What you have to do:
Word for word, restate the data that follows, omitting the images.

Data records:
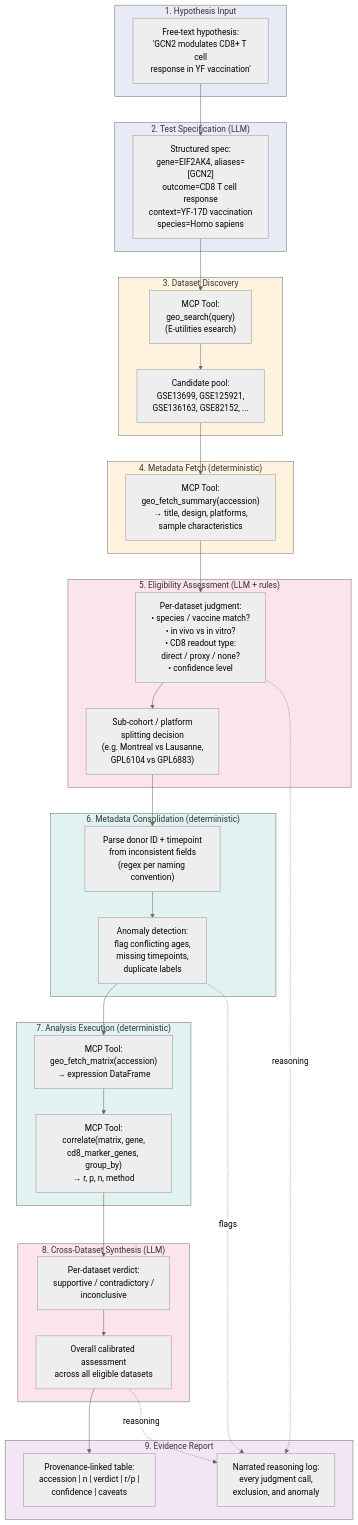
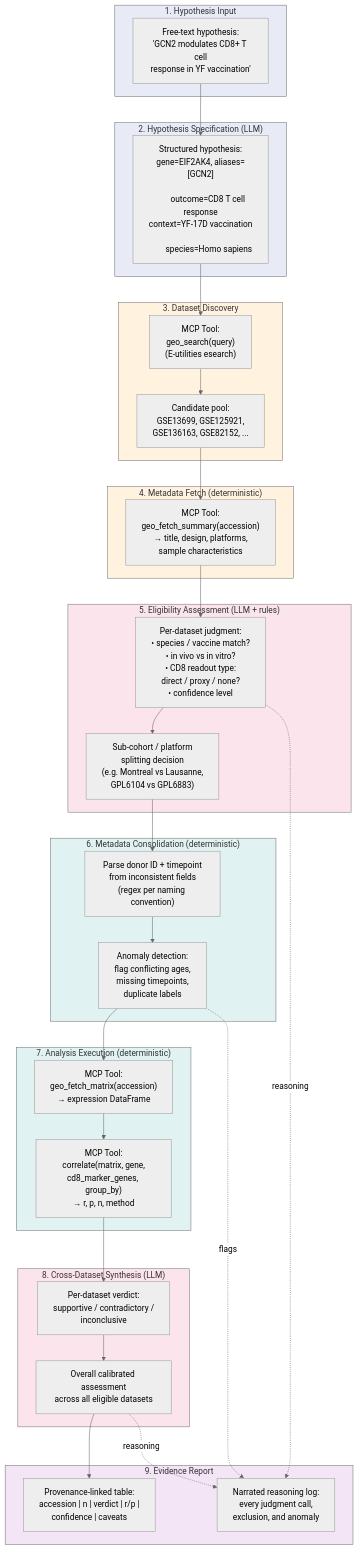
The diagram in architecture.md (yijun-nih/projects), drawn with Mermaid (neutral theme) before and after one commit. The commit also changed 10 other files, not shown here.

First line of the commit message:
Define schema contracts for judge outputs and provenance

````diff
--- a/architecture.md
+++ b/architecture.md
@@ -1,60 +1,62 @@
 ```mermaid
 flowchart TB
     subgraph INPUT["1. Hypothesis Input"]
         H["Free-text hypothesis:\n'GCN2 modulates CD8+ T cell\nresponse in YF vaccination'"]
     end
 
-    subgraph SPEC["2. Test Specification (LLM)"]
-        S["Structured spec:\ngene=EIF2AK4, aliases=[GCN2]\noutcome=CD8 T cell response\ncontext=YF-17D vaccination\nspecies=Homo sapiens"]
+    subgraph SPEC["2. Hypothesis Specification (LLM)"]
+        S["Structured hypothesis:<br/>gene=EIF2AK4, aliases=[GCN2]<br/>
+        outcome=CD8 T cell response<br/>context=YF-17D vaccination<br/>
+        species=Homo sapiens"]
     end
 
     subgraph DISCOVER["3. Dataset Discovery"]
         D1["MCP Tool:\ngeo_search(query)\n(E-utilities esearch)"]
         D2["Candidate pool:\nGSE13699, GSE125921,\nGSE136163, GSE82152, ..."]
     end
 
     subgraph FETCH["4. Metadata Fetch (deterministic)"]
         F1["MCP Tool:\ngeo_fetch_summary(accession)\n→ title, design, platforms,\nsample characteristics"]
     end
 
     subgraph ELIGIBILITY["5. Eligibility Assessment (LLM + rules)"]
         E1["Per-dataset judgment:\n• species / vaccine match?\n• in vivo vs in vitro?\n• CD8 readout type:\n  direct / proxy / none?\n• confidence level"]
         E2["Sub-cohort / platform\nsplitting decision\n(e.g. Montreal vs Lausanne,\nGPL6104 vs GPL6883)"]
     end
 
     subgraph PARSE["6. Metadata Consolidation (deterministic)"]
         P1["Parse donor ID + timepoint\nfrom inconsistent fields\n(regex per naming convention)"]
         P2["Anomaly detection:\nflag conflicting ages,\nmissing timepoints,\nduplicate labels"]
     end
 
     subgraph ANALYZE["7. Analysis Execution (deterministic)"]
         A1["MCP Tool:\ngeo_fetch_matrix(accession)\n→ expression DataFrame"]
         A2["MCP Tool:\ncorrelate(matrix, gene,\ncd8_marker_genes, group_by)\n→ r, p, n, method"]
     end
 
     subgraph SYNTH["8. Cross-Dataset Synthesis (LLM)"]
         SY1["Per-dataset verdict:\nsupportive / contradictory /\ninconclusive"]
         SY2["Overall calibrated assessment\nacross all eligible datasets"]
     end
 
     subgraph REPORT["9. Evidence Report"]
         R1["Provenance-linked table:\naccession | n | verdict | r/p |\nconfidence | caveats"]
         R2["Narrated reasoning log:\nevery judgment call,\nexclusion, and anomaly"]
     end
 
     H --> S --> D1 --> D2 --> F1 --> E1
     E1 --> E2 --> P1 --> P2 --> A1 --> A2 --> SY1 --> SY2 --> R1
     P2 -.flags.-> R2
     E1 -.reasoning.-> R2
     SY2 -.reasoning.-> R2
 
     style INPUT fill:#e8eaf6
     style SPEC fill:#e8eaf6
     style DISCOVER fill:#fff3e0
     style FETCH fill:#fff3e0
     style ELIGIBILITY fill:#fce4ec
     style PARSE fill:#e0f2f1
     style ANALYZE fill:#e0f2f1
     style SYNTH fill:#fce4ec
     style REPORT fill:#f3e5f5
 ```
````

Result:
The diagram in architecture.md (yijun-nih/projects), drawn with Mermaid (neutral theme) before and after one commit. The commit also changed 10 other files, not shown here.

First line of the commit message:
Define schema contracts for judge outputs and provenance

````diff
--- a/architecture.md
+++ b/architecture.md
@@ -1,60 +1,62 @@
 ```mermaid
 flowchart TB
     subgraph INPUT["1. Hypothesis Input"]
         H["Free-text hypothesis:\n'GCN2 modulates CD8+ T cell\nresponse in YF vaccination'"]
     end
 
-    subgraph SPEC["2. Test Specification (LLM)"]
-        S["Structured spec:\ngene=EIF2AK4, aliases=[GCN2]\noutcome=CD8 T cell response\ncontext=YF-17D vaccination\nspecies=Homo sapiens"]
+    subgraph SPEC["2. Hypothesis Specification (LLM)"]
+        S["Structured hypothesis:<br/>gene=EIF2AK4, aliases=[GCN2]<br/>
+        outcome=CD8 T cell response<br/>context=YF-17D vaccination<br/>
+        species=Homo sapiens"]
     end
 
     subgraph DISCOVER["3. Dataset Discovery"]
         D1["MCP Tool:\ngeo_search(query)\n(E-utilities esearch)"]
         D2["Candidate pool:\nGSE13699, GSE125921,\nGSE136163, GSE82152, ..."]
     end
 
     subgraph FETCH["4. Metadata Fetch (deterministic)"]
         F1["MCP Tool:\ngeo_fetch_summary(accession)\n→ title, design, platforms,\nsample characteristics"]
     end
 
     subgraph ELIGIBILITY["5. Eligibility Assessment (LLM + rules)"]
         E1["Per-dataset judgment:\n• species / vaccine match?\n• in vivo vs in vitro?\n• CD8 readout type:\n  direct / proxy / none?\n• confidence level"]
         E2["Sub-cohort / platform\nsplitting decision\n(e.g. Montreal vs Lausanne,\nGPL6104 vs GPL6883)"]
     end
 
     subgraph PARSE["6. Metadata Consolidation (deterministic)"]
         P1["Parse donor ID + timepoint\nfrom inconsistent fields\n(regex per naming convention)"]
         P2["Anomaly detection:\nflag conflicting ages,\nmissing timepoints,\nduplicate labels"]
     end
 
     subgraph ANALYZE["7. Analysis Execution (deterministic)"]
         A1["MCP Tool:\ngeo_fetch_matrix(accession)\n→ expression DataFrame"]
         A2["MCP Tool:\ncorrelate(matrix, gene,\ncd8_marker_genes, group_by)\n→ r, p, n, method"]
     end
 
     subgraph SYNTH["8. Cross-Dataset Synthesis (LLM)"]
         SY1["Per-dataset verdict:\nsupportive / contradictory /\ninconclusive"]
         SY2["Overall calibrated assessment\nacross all eligible datasets"]
     end
 
     subgraph REPORT["9. Evidence Report"]
         R1["Provenance-linked table:\naccession | n | verdict | r/p |\nconfidence | caveats"]
         R2["Narrated reasoning log:\nevery judgment call,\nexclusion, and anomaly"]
     end
 
     H --> S --> D1 --> D2 --> F1 --> E1
     E1 --> E2 --> P1 --> P2 --> A1 --> A2 --> SY1 --> SY2 --> R1
     P2 -.flags.-> R2
     E1 -.reasoning.-> R2
     SY2 -.reasoning.-> R2
 
     style INPUT fill:#e8eaf6
     style SPEC fill:#e8eaf6
     style DISCOVER fill:#fff3e0
     style FETCH fill:#fff3e0
     style ELIGIBILITY fill:#fce4ec
     style PARSE fill:#e0f2f1
     style ANALYZE fill:#e0f2f1
     style SYNTH fill:#fce4ec
     style REPORT fill:#f3e5f5
 ```
````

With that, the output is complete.